Illinois’ cannabis has become notorious for its high prices since adult use was legalized in 2020. As prices have remained consistently higher than many other states, what can be done for consumers?

When recreational sales first went online in January 2020, the Chicago Sun-Times reported an eighth in Illinois at retail could cost as much as $62, making it the most expensive in the nation at the time. While the highest-price crown has now been passed to Washington D.C., prices in Illinois still remain the highest among adult use states, with Illinois prices for an ounce costing as much as $354, behind only Virginia and Maryland among adult use states.

State Rep. LaShawn Ford, a leader on state cannabis legislation, puts blame on Illinois’ numerous taxes – ranging from retail sales tax to a tax on potency. Yet, while he acknowledges the prices can be a burden to the consumer, he believes the revenue provides an overall net positive to state residents.

“Everyone wants a piece of the pie,” Ford said. “The taxes put into it go directly to helping benefit and reinvest in communities hurt by the War on Drugs.
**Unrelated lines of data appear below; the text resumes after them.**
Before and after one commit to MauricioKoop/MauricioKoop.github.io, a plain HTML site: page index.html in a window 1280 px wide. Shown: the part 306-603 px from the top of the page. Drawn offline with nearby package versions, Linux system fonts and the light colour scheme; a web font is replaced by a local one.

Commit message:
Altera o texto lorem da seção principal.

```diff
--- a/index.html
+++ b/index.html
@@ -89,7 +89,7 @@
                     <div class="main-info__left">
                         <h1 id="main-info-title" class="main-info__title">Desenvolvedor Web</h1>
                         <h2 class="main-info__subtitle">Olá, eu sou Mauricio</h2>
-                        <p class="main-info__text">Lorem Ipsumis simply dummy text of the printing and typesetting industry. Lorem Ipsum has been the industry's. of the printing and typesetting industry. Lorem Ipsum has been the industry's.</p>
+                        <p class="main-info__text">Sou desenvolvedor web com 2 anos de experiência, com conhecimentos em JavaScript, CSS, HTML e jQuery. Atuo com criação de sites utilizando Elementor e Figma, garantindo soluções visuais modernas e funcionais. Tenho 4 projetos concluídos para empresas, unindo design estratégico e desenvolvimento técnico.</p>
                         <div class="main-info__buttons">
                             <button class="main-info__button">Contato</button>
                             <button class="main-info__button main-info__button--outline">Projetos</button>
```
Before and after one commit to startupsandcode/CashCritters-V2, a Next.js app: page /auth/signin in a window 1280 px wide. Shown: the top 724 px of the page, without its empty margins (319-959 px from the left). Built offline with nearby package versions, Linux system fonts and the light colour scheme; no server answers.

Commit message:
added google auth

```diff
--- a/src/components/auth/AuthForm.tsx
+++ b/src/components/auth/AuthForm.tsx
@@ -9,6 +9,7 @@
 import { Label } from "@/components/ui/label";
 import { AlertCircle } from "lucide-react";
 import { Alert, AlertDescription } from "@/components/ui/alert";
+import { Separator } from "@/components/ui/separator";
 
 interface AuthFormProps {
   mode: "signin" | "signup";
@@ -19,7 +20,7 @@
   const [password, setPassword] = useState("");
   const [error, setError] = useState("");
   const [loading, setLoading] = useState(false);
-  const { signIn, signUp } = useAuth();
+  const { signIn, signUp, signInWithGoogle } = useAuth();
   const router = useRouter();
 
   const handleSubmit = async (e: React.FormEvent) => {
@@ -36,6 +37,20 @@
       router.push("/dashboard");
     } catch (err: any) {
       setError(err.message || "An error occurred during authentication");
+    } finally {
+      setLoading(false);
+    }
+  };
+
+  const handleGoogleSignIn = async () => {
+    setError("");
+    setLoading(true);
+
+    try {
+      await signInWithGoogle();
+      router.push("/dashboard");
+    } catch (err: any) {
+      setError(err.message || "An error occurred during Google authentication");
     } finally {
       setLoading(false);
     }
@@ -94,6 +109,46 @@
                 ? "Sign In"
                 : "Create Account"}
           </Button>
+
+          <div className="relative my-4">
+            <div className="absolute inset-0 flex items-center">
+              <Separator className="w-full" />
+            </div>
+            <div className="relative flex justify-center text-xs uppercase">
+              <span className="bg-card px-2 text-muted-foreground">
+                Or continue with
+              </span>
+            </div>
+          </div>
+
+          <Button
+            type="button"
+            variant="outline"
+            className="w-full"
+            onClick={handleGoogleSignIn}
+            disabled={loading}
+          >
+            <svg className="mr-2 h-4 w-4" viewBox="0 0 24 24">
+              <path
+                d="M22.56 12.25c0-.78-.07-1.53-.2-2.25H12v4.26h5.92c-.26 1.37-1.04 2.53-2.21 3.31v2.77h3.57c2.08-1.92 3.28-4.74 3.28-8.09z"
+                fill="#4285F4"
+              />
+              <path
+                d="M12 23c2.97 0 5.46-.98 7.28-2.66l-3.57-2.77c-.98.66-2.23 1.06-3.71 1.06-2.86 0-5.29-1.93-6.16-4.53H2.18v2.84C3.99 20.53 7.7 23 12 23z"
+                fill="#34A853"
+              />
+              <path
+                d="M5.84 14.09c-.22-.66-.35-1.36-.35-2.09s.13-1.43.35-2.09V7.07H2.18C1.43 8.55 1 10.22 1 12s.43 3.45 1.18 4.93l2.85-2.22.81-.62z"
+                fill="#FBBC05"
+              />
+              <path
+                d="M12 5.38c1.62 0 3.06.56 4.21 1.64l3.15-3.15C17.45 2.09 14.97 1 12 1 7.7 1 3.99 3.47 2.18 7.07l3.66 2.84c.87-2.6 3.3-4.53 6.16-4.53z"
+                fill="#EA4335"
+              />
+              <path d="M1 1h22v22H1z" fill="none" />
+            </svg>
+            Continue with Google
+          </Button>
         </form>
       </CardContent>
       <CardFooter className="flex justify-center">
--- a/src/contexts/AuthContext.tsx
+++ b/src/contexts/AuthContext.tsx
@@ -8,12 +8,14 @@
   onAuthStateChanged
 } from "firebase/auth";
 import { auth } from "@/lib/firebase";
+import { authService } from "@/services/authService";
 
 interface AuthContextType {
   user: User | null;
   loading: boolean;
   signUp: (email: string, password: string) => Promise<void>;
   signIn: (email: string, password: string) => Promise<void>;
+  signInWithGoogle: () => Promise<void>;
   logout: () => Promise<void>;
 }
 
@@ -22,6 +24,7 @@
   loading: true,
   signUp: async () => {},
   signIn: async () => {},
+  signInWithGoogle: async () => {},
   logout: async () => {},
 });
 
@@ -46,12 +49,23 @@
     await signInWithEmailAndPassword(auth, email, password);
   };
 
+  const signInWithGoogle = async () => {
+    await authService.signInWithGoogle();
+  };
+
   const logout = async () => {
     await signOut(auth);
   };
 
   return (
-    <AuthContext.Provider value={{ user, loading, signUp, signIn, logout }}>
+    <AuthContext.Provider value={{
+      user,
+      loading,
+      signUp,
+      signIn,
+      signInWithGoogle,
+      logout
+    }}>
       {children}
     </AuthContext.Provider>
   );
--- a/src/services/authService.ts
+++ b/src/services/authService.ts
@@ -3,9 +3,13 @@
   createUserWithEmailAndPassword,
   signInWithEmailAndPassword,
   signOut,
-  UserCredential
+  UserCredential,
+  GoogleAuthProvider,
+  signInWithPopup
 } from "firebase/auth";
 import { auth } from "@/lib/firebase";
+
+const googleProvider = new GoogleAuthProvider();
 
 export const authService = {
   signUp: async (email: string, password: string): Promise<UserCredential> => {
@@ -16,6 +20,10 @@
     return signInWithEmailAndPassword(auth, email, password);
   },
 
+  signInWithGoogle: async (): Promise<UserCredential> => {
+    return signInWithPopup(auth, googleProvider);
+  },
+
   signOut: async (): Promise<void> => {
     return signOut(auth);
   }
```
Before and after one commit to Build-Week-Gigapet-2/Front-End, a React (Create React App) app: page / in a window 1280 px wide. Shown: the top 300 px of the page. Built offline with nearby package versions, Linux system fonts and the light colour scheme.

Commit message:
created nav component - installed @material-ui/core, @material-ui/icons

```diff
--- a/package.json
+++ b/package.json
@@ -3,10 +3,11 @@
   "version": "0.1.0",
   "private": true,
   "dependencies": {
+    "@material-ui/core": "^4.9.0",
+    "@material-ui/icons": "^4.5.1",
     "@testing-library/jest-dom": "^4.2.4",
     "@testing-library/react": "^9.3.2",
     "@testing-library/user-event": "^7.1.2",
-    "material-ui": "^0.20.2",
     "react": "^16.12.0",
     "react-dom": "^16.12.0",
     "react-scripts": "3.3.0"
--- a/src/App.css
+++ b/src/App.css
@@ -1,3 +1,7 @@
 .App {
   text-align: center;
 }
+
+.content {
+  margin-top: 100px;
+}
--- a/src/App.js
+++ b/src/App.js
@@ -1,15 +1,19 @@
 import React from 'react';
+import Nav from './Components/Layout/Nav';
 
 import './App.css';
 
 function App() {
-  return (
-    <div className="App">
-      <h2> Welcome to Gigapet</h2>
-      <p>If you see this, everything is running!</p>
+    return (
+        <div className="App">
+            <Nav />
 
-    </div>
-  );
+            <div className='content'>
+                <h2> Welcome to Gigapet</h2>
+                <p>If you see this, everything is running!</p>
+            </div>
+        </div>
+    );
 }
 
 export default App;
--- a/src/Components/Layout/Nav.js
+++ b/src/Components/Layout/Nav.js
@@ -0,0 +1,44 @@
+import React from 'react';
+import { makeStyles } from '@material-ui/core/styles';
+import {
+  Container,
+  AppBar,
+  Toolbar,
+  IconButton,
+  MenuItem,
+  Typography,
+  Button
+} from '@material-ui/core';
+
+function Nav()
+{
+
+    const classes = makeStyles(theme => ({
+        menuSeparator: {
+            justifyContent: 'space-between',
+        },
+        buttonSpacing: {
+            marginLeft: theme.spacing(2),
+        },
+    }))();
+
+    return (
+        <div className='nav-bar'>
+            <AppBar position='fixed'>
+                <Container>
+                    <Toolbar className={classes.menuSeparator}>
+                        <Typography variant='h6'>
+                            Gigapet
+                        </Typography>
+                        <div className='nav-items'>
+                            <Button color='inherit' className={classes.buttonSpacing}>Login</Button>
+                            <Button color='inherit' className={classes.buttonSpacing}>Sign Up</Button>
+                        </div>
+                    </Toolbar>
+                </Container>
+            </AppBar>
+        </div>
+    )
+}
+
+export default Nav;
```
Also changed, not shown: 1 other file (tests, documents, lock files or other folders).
It’s a great opportunity for the state.”

While Ford does not advocate capping prices, he does believe legislators can still alleviate the burden by reducing tax burdens on consumers, in a similar way the state has done responding to higher gas prices.

Cole Preston, host of Chillinois Podcast, believes more growers and licensees may help bring down the cost burden on consumers. Currently, Illinois has the lowest number of cannabis business licenses per capita of any legal state.

Both Ford and Preston acknowledge the prices could encourage consumers to purchase elsewhere, which could hinder growth and revenue for the state’s legal industry.

“Consumers are stuck between a rock and hard place,” Preston says. “With a limited amount of cultivation licenses issued/set-to-be issued, we have a limited supply. I believe that we would see prices drop if more cultivation licenses were actively selling products. It should be easier to get a license than it currently is.”

Share:

Trey Arline is Grown In’s Midwest Reporter. He was most recently with the Daily Herald, but has also reported for Vegas PBS, The Nevada Independent, and the Associated Press.